However, inroads into the UK market have been more torturous. There have been several attempts to introduce it into Great Britain, but infighting and squabbles between various competing groups have impeded its progress. Today, the Scenar licence for the UK and Ireland is held by 21st Century Energy Medicine, and its CEO is former IT consultant Richard Cumbers. Scenar is officially distributed in the UK by its sister company Pain Genie.
Nevertheless, Cumbers has been forced to fight a constant battle against black-market versions of the device, which are often sold on the Internet by workers at the Russian factory-and at a far lower price. However, the black-market versions don't come with any training or support.
Cumbers sells the Pain Genie Home SCENAR for lb469, which includes a training manual and DVD. Although some retailers believe that only properly trained practitioners should use it, Cumbers promotes its use among the public, although he emphasizes the importance of after-sales support.
In the three years that he has held the SCENAR licence, Cumbers has trained around 1200 practitioners in the UK. His efforts have interested a
few doctors in the UK, including Dr Jan Beute, from the Doncaster Royal Infirmary Accident & Emergency department. Beute, who uses his own Scenar on patients, has said: "The Pain Genie will save the NHS a tremendous amount of money because it's so easy, cheap and effective to use."
There are only a handful of practitioners in the US, where it has "light touch" Food and Drug Administration (FDA) approval as a relaxant and "muscle re-educator".
SCENAR and the future
In fact, there are more case studies of Scenar effectiveness than for any other 'alternative' device or technology. As the technology is now more than 30 years old, this is perhaps not so surprising. Nevertheless, its success rate is impressive-and far higher than that of any single drug or conventional therapy.
But such success arouses suspicion among doctors-it all seems too good to be true-especially as there have been little independent research and few clinical trials published in Western medical journals.
For SCENAR practitioners and advocates like Cumbers, this is frustrating, as they see the technology as an inexpensive and effective alternative within the mainstream of Western medicine, especially at a time when the National Health System and its counterparts around the world are virtually bankrupt.
However, the issue runs far deeper than just proving that the modality works through the 'gold-standard' clinical trials. Scenar attacks the very heart of medicine-its protocols and theories-which is avidly guarded directly by the pharmaceutical industry, and indirectly by medical schools and government-approved bodies, and even the mainstream media.

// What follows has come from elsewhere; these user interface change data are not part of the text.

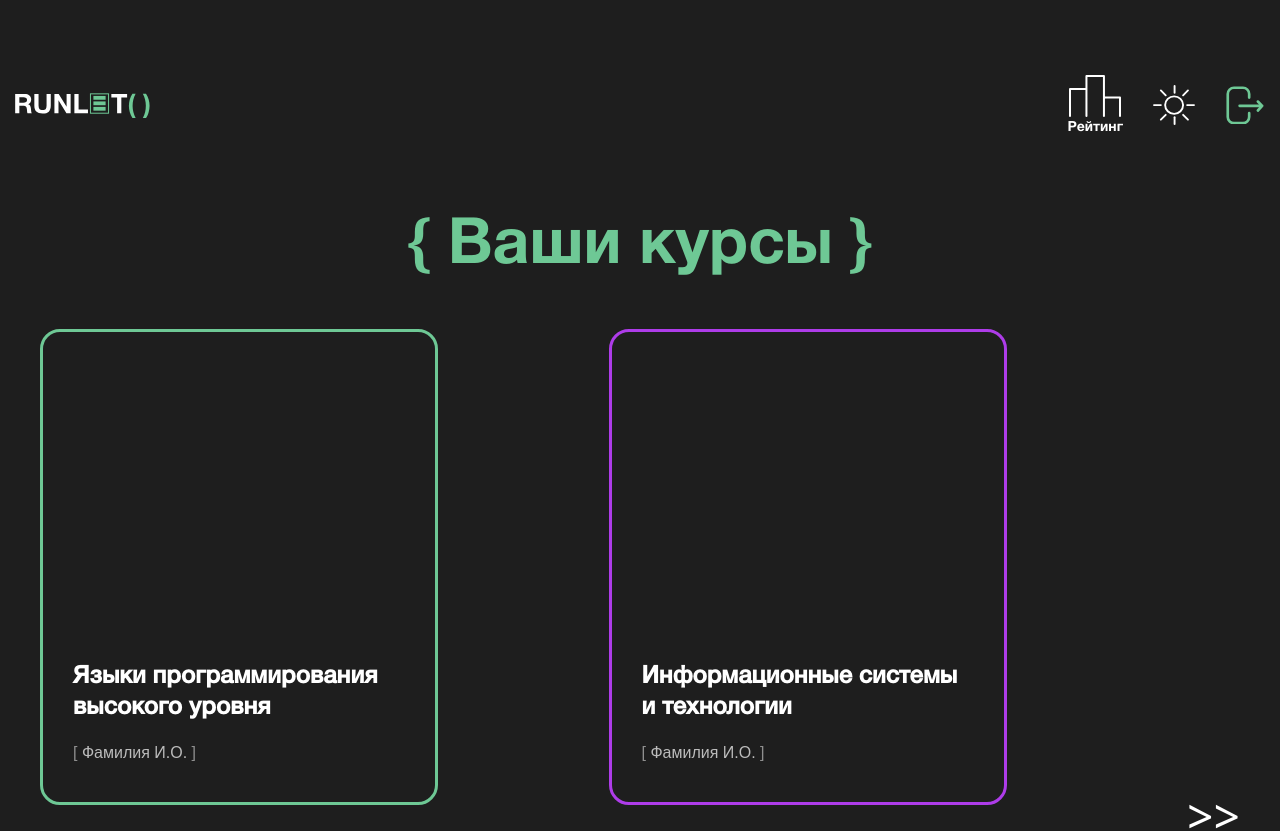
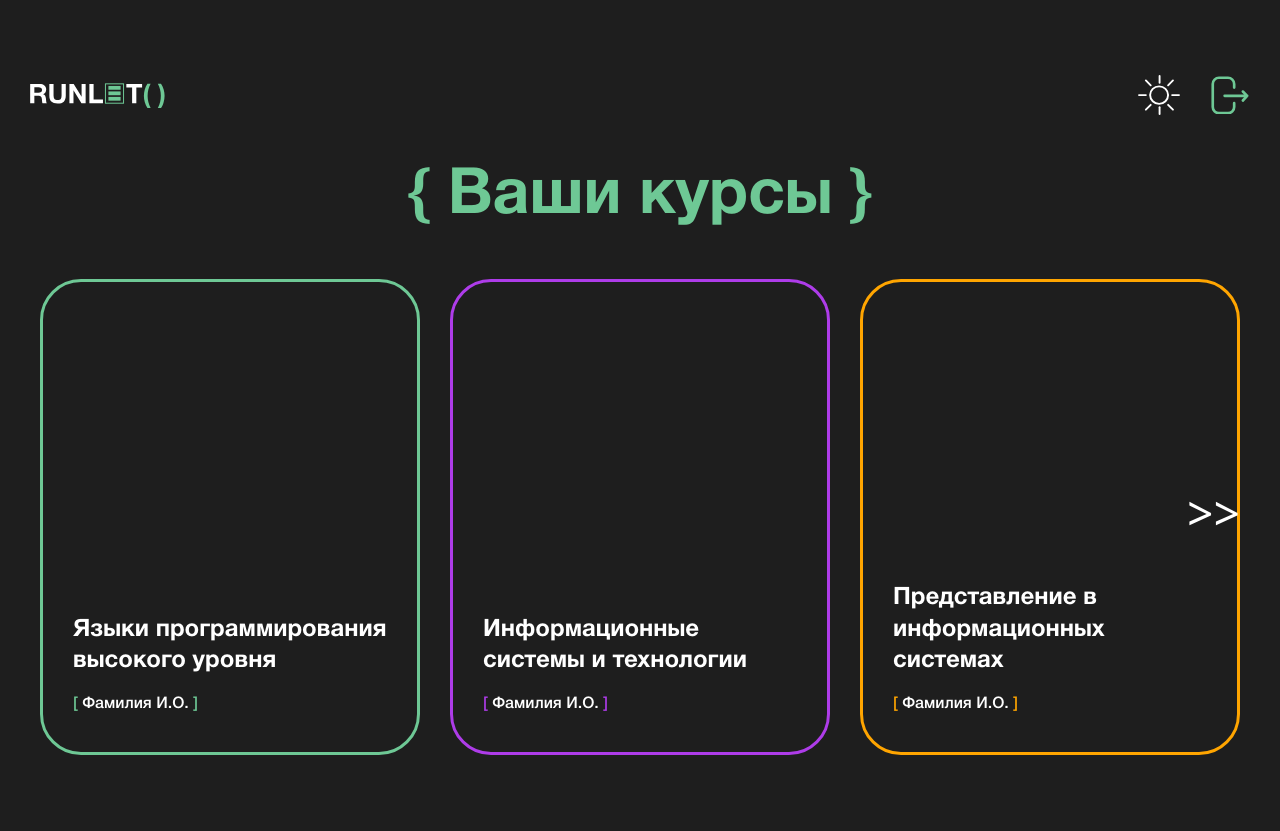
Before and after one commit to JohnnyShukurov/runlet_front, a Vue app: page /student in a window 1280 px wide. Shown: the top 831 px of the page. After the commit the page ends 800 px from the top, so only its background shows below. Built offline with nearby package versions, Linux system fonts and the light colour scheme.

Commit message:
StudentPage.vue готов

```diff
--- /dev/null
+++ b/src/components/Card.vue
@@ -0,0 +1,87 @@
+<script setup>
+const props = defineProps({
+  title: {
+    type: String,
+    required: true
+  },
+  author: {
+    type: String,
+    required: true
+  },
+  color: {
+    type: String,
+    default: '#6EC895'
+  }
+})
+
+const emit = defineEmits(['hover', 'leave'])
+
+const handleMouseEnter = () => {
+  emit('hover', props.color)
+}
+
+const handleMouseLeave = () => {
+  emit('leave')
+}
+</script>
+
+<template>
+  <article
+    class="course-card"
+    :style="{ borderColor: color,
+              color: color,
+              '--cardColor': color
+       }"
+    @mouseenter="handleMouseEnter"
+    @mouseleave="handleMouseLeave"
+  >
+    <h3>{{ title }}</h3>
+    <p>
+      <span class="bracket">[</span>
+      {{ author }}
+      <span class="bracket">]</span>
+    </p>
+  </article>
+</template>
+
+<style scoped>
+.course-card {
+  max-width: 398px;
+  height: 476px;
+  background-color: #1E1E1E;
+  border-radius: 41px;
+  padding: 40px 30px;
+  border: 3px solid;
+  cursor: pointer;
+  transition: all 300ms ease;
+
+  display: flex;
+  flex-direction: column;
+  justify-content: flex-end;
+}
+
+.course-card:hover {
+  box-shadow: 0 4px 43px 1px currentColor;
+}
+
+
+.course-card h3 {
+  color: white;
+  font-size: 24px;
+  margin-bottom: 20px;
+  line-height: 1.3;
+  font-family: "HB";
+}
+
+.course-card p {
+  color: white;
+  font-size: 16px;
+  font-family: "HM";
+}
+
+.bracket {
+  color: var(--cardColor);
+
+}
+
+</style>
--- a/src/components/Header.vue
+++ b/src/components/Header.vue
@@ -127,7 +127,7 @@ const onExitClick = () => {
   display: flex;
   justify-content: space-between;
   align-items: center;
-  padding: 0 15px;
+  padding: 0 30px;
 }
 
 .icons {
--- a/src/views/StudentPage.vue
+++ b/src/views/StudentPage.vue
@@ -1,34 +1,79 @@
-<template>
-  <Header />
+<!-- <template>
   <div class="student-page">
-    <!-- Header -->
+    <Header
+      :show-rating="false"
+      @theme-click="handleTheme"
+      @exit-click="handleExit"
+    />
 
-
-    <!-- Main Content -->
-    <main>
+    <main class="main-content">
       <div class="container">
         <h2 class="your-courses">
-          <span class="bracket-title">{</span>
+          <span
+            class="bracket-title"
+            :style="{ color: hoveredColor }"
+          >{</span>
           Ваши курсы
-          <span class="bracket-title">}</span>
+          <span
+            class="bracket-title"
+            :style="{ color: hoveredColor }"
+          >}</span>
         </h2>
 
         <div class="courses-wrapper">
           <section class="courses-grid">
-            <article
+            <Card
               v-for="course in courses"
               :key="course.id"
-              class="course-card"
-              :class="course.color"
+              :title="course.title"
+              :author="course.teacher"
+              :color="course.color"
               @click="openCourse(course)"
-            >
-              <h3>{{ course.title }}</h3>
-              <p>
-                <span class="bracket">[</span>
-                {{ course.teacher }}
-                <span class="bracket">]</span>
-              </p>
-            </article>
+              @hover="handleCardHover"
+              @leave="handleCardLeave"
+            />
+          </section>
+
+          <span class="arrow">&gt;&gt;</span>
+        </div>
+      </div>
+    </main>
+  </div>
+</template> -->
+<template>
+  <div class="student-page">
+    <Header
+      :show-rating="false"
+      @theme-click="handleTheme"
+      @exit-click="handleExit"
+    />
+
+    <main class="main-content">
+      <div class="container">
+        <h2 class="your-courses">
+          <span
+            class="bracket-title"
+            :style="{ color: hoveredColor }"
+          >{</span>
+          Ваши курсы
+          <span
+            class="bracket-title"
+            :style="{ color: hoveredColor }"
+          >}</span>
+        </h2>
+
+        <div class="courses-container">
+          <section class="courses-grid">
+            <Card
+              v-for="course in courses"
+              :key="course.id"
+              :title="course.title"
+              :author="course.teacher"
+              :color="course.color"
+              @click="openCourse(course)"
+              @hover="handleCardHover"
+              @leave="handleCardLeave"
+            />
           </section>
 
           <span class="arrow">&gt;&gt;</span>
@@ -37,30 +82,31 @@
     </main>
   </div>
 </template>
-
 <script>
-
 import Header from '../components/Header.vue'
+import Card from '../components/Card.vue'
 
 export default {
   components: {
-    Header
+    Header,
+    Card
   },
   name: 'StudentPage',
   data() {
     return {
+      hoveredColor: '#6ec895',
       courses: [
         {
           id: 1,
           title: 'Языки программирования высокого уровня',
           teacher: 'Фамилия И.О.',
-          color: 'green'
+          color: '#6EC895'
         },
         {
           id: 2,
           title: 'Информационные системы и технологии',
           teacher: 'Фамилия И.О.',
-          color: 'violet'
+          color: '#AE3CE9'
         },
         {
           id: 3,
@@ -72,7 +118,10 @@ export default {
     }
   },
   methods: {
-    logout() {
+    handleTheme() {
+      console.log('Theme clicked');
+    },
+    handleExit() {
       this.$router.push('/');
     },
     openCourse(course) {
@@ -84,6 +133,12 @@ export default {
           color: course.color
         }
       });
+    },
+    handleCardHover(color) {
+      this.hoveredColor = color;
+    },
+    handleCardLeave() {
+      this.hoveredColor = '#6ec895';
     }
   }
 }
@@ -97,11 +152,18 @@ export default {
 }
 
 .student-page {
-  font-family: Arial, sans-serif;
+  min-height: 100vh;
   background-color: #1E1E1E;
-  min-height: 100vh;
-  padding: 20px;
+  display: flex;
+  flex-direction: column;
+  overflow-x: hidden;
+}
+
+.main-content {
+  flex: 1;
+  padding: 40px 20px;
   animation: contentFadeIn 0.6s ease-out 0.2s both;
+  overflow-y: auto;
 }
 
 @keyframes contentFadeIn {
@@ -115,51 +177,6 @@ export default {
   }
 }
 
-/* Header Styles */
-header {
-  margin-bottom: 60px;
-}
-
-.header-box {
-  margin-top: 35px;
-  margin-bottom: 50px;
-  display: flex;
-  justify-content: space-between;
-  align-items: center;
-  max-width: 1440px;
-  margin-left: auto;
-  margin-right: auto;
-}
-
-.logo {
-  width: 135px;
-  height: 25px;
-}
-
-.icons {
-  display: flex;
-  align-items: center;
-  gap: 60px;
-}
-
-.sun {
-  width: 42px;
-  height: 40px;
-}
-
-.exit {
-  height: 38.92px;
-  width: 40px;
-  cursor: pointer;
-  transition: all 300ms ease;
-}
-
-.exit:hover {
-  transform: scale(1.1);
-  filter: drop-shadow(0 0 10px #6EC895);
-}
-
-/* Main Content */
 .container {
   max-width: 1440px;
   width: 100%;
@@ -168,7 +185,7 @@ header {
 }
 
 .your-courses {
-    font-family:"HB";
+  font-family: "HB";
   font-size: 64px;
   color: #6ec895;
   text-align: center;
@@ -177,94 +194,38 @@ header {
 
 .bracket-title {
   color: #6EC895;
+  transition: color 300ms ease;
 }
 
-.courses-wrapper {
+.courses-container {
+  position: relative;
   display: flex;
-  align-items: center;
-  gap: 40px;
+  justify-content: center;
 }
 
 .courses-grid {
   display: grid;
   grid-template-columns: repeat(auto-fill, minmax(350px, 1fr));
   gap: 30px;
-  flex: 1;
-}
-
-.course-card {
-  max-width: 398px;
-  height: 476px;
-  background-color: #1E1E1E;
-  border-radius: 20px;
-  padding: 40px 30px;
-  border: 3px solid;
-  cursor: pointer;
-  transition: all 300ms ease;
-
-  display: flex;
-  flex-direction: column;
-  justify-content: flex-end;
-}
-
-.course-card.green {
-  border-color: #6EC895;
-}
-
-.course-card.violet {
-  border-color: #AE3CE9;
-}
-
-.course-card.orange {
-  border-color: #FF9D42;
-}
-
-.course-card:hover {
-  transform: translateY(-5px);
-}
-
-.course-card.green:hover {
-  box-shadow: 0 8px 30px rgba(110, 200, 149, 0.5);
-}
-
-.course-card.violet:hover {
-  box-shadow: 0 8px 30px rgba(174, 60, 233, 0.5);
-}
-
-.course-card.orange:hover {
-  box-shadow: 0 8px 30px rgba(255, 157, 66, 0.5);
-}
-
-.course-card h3 {
-  color: white;
-  font-size: 24px;
-  font-weight: bold;
-  margin-bottom: 20px;
-  line-height: 1.3;
-  font-family: "HM";
-}
-
-.course-card p {
-  color: rgba(255, 255, 255, 0.7);
-  font-size: 16px;
-}
-
-.bracket {
-  color: rgba(255, 255, 255, 0.5);
+  max-width: 1200px;
+  width: 100%;
 }
 
 .arrow {
+  position: absolute;
+  right: 0;
+  top: 50%;
+  transform: translateY(-50%);
   color: white;
   font-size: 48px;
-  font-family:"NR";
+  font-family: "NR";
   cursor: pointer;
   transition: all 300ms ease;
   user-select: none;
 }
 
-
 .arrow:hover {
-  transform: translateX(10px);
+  transform: translateY(-50%) translateX(10px);
   text-shadow: 0 0 20px #6EC895;
 }
 
@@ -276,17 +237,13 @@ header {
 }
 
 @media (max-width: 768px) {
-  .header-box {
-    flex-direction: column;
-    gap: 20px;
-  }
-
   .your-courses {
     font-size: 36px;
   }
 
-  .courses-wrapper {
+  .courses-container {
     flex-direction: column;
+    align-items: center;
   }
 
   .courses-grid {
@@ -294,7 +251,9 @@ header {
   }
 
   .arrow {
+    position: static;
     transform: rotate(90deg);
+    margin-top: 20px;
   }
 
   .arrow:hover {
```
Lines whose indentation alone changed are shown as unchanged.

Undaunted, Cumbers and others nevertheless believe that the time is now right for making a serious pitch to governments, which are looking to cut costs wherever they can, and whose allegiances may lean more towards the public purse and less towards protecting the conventional medical paradigm. They also point to the Russian health system, where there is already wide acceptance of Scenar.
For Prime Minister Cameron, President Obama and other world leaders, it could be the start of the Russian problem all over again.
WDDTY VOL. 21 ISSUE 09